WORK REQUEST: In the data below, locate each line with the word "spiral" and list it.

(Collection entries)
----
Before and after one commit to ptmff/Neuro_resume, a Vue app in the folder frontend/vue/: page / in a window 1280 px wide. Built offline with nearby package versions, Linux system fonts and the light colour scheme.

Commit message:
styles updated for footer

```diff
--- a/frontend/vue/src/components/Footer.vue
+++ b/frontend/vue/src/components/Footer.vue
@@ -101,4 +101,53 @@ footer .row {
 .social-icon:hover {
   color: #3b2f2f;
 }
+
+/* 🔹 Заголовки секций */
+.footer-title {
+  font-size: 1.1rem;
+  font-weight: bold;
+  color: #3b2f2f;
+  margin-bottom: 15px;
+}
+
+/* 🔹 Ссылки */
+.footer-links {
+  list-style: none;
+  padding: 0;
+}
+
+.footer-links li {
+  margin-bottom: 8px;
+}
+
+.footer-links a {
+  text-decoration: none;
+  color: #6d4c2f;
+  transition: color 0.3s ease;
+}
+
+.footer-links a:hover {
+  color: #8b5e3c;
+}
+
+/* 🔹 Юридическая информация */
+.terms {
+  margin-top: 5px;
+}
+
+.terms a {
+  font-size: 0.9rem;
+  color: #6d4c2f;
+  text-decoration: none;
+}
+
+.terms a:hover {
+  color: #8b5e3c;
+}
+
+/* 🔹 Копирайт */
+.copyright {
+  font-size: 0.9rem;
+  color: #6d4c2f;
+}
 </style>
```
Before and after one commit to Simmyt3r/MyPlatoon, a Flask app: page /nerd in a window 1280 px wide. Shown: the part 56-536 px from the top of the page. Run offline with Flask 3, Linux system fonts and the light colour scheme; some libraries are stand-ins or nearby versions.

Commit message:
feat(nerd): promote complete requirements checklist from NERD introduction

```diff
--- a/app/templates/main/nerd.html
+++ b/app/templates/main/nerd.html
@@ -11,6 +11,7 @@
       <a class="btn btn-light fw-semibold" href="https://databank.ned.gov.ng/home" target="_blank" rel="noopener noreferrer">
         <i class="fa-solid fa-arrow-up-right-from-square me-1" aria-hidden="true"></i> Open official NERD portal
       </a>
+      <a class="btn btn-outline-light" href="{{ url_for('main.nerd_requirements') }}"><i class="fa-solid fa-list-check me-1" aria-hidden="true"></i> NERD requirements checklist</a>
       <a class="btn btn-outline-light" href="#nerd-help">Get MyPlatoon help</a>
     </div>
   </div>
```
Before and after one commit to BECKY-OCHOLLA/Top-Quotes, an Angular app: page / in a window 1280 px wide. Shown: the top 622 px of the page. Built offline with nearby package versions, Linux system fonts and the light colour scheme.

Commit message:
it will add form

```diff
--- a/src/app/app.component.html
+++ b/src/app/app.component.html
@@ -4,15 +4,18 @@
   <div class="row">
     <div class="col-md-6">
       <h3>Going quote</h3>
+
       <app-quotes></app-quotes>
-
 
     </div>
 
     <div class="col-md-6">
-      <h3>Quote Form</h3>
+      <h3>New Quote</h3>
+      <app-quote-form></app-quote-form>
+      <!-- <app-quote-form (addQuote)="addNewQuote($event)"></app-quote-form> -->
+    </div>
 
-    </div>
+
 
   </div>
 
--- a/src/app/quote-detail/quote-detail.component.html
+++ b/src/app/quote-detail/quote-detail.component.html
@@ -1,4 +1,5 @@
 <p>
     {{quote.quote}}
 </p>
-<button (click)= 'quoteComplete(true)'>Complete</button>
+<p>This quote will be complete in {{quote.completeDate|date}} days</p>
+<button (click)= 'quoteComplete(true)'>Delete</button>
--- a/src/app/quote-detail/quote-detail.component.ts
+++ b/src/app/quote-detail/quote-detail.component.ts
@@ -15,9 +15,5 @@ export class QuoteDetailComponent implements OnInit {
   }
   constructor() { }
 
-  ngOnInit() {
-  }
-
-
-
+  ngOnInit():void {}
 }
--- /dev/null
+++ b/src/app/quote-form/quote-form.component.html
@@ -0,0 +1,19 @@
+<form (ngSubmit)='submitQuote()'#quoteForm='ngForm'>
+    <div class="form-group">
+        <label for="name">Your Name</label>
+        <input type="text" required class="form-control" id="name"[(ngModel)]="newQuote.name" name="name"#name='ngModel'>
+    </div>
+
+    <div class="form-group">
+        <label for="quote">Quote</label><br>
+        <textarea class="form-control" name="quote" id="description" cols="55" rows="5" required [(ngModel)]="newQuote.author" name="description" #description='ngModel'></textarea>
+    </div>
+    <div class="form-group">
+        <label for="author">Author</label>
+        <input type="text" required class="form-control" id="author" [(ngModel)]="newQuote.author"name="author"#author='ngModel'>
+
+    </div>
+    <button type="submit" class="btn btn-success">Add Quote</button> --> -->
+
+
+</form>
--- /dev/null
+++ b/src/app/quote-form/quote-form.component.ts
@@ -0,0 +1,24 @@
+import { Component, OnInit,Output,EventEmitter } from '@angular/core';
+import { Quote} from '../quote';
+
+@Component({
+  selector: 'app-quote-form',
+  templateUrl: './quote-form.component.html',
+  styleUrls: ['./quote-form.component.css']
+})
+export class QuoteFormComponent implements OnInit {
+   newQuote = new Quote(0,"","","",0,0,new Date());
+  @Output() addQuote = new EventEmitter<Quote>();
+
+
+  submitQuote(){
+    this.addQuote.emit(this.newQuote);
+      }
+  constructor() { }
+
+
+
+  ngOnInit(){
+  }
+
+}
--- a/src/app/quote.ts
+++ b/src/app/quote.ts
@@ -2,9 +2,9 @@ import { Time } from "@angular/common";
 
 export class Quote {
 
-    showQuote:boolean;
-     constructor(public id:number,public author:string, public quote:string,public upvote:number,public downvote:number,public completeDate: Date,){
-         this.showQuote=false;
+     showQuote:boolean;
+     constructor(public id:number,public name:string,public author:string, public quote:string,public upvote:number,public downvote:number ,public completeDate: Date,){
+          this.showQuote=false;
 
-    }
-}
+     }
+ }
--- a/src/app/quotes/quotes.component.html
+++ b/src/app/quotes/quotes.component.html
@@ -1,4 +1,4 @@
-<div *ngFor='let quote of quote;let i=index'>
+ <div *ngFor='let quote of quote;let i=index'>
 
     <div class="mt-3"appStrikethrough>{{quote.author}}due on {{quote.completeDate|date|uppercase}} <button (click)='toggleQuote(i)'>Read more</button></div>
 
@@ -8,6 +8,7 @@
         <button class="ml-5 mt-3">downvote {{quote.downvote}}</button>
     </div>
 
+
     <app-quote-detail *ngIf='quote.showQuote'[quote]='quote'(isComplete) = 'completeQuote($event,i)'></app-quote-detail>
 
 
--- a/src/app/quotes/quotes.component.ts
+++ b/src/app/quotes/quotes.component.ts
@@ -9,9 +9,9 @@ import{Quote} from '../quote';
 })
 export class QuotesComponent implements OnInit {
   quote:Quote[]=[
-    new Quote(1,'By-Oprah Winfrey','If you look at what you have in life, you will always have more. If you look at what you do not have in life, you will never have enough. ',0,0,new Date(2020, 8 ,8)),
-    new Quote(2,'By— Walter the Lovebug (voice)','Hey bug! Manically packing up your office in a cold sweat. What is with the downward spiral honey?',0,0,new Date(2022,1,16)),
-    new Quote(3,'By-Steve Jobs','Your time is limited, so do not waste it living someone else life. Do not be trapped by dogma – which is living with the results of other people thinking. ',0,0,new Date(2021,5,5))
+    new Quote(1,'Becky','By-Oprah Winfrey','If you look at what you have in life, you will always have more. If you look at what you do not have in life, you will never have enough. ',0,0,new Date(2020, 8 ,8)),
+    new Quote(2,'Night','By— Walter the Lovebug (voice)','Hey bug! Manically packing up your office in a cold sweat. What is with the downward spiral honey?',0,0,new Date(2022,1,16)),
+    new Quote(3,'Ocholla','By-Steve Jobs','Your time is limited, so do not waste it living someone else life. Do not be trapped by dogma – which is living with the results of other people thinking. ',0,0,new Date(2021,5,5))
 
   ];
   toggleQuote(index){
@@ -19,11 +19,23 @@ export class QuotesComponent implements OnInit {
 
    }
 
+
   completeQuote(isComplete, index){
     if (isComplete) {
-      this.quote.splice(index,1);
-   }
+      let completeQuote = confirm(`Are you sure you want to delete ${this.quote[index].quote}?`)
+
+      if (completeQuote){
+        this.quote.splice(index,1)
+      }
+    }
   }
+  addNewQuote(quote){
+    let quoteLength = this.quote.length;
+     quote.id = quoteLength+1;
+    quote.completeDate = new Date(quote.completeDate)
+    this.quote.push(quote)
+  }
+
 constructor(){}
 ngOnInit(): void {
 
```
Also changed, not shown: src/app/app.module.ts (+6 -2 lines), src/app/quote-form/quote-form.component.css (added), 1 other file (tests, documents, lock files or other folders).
----
ANSWER FOR THIS EXERCISE:
-    new Quote(2,'By— Walter the Lovebug (voice)','Hey bug! Manically packing up your office in a cold sweat. What is with the downward spiral honey?',0,0,new Date(2022,1,16)),
+    new Quote(2,'Night','By— Walter the Lovebug (voice)','Hey bug! Manically packing up your office in a cold sweat. What is with the downward spiral honey?',0,0,new Date(2022,1,16)),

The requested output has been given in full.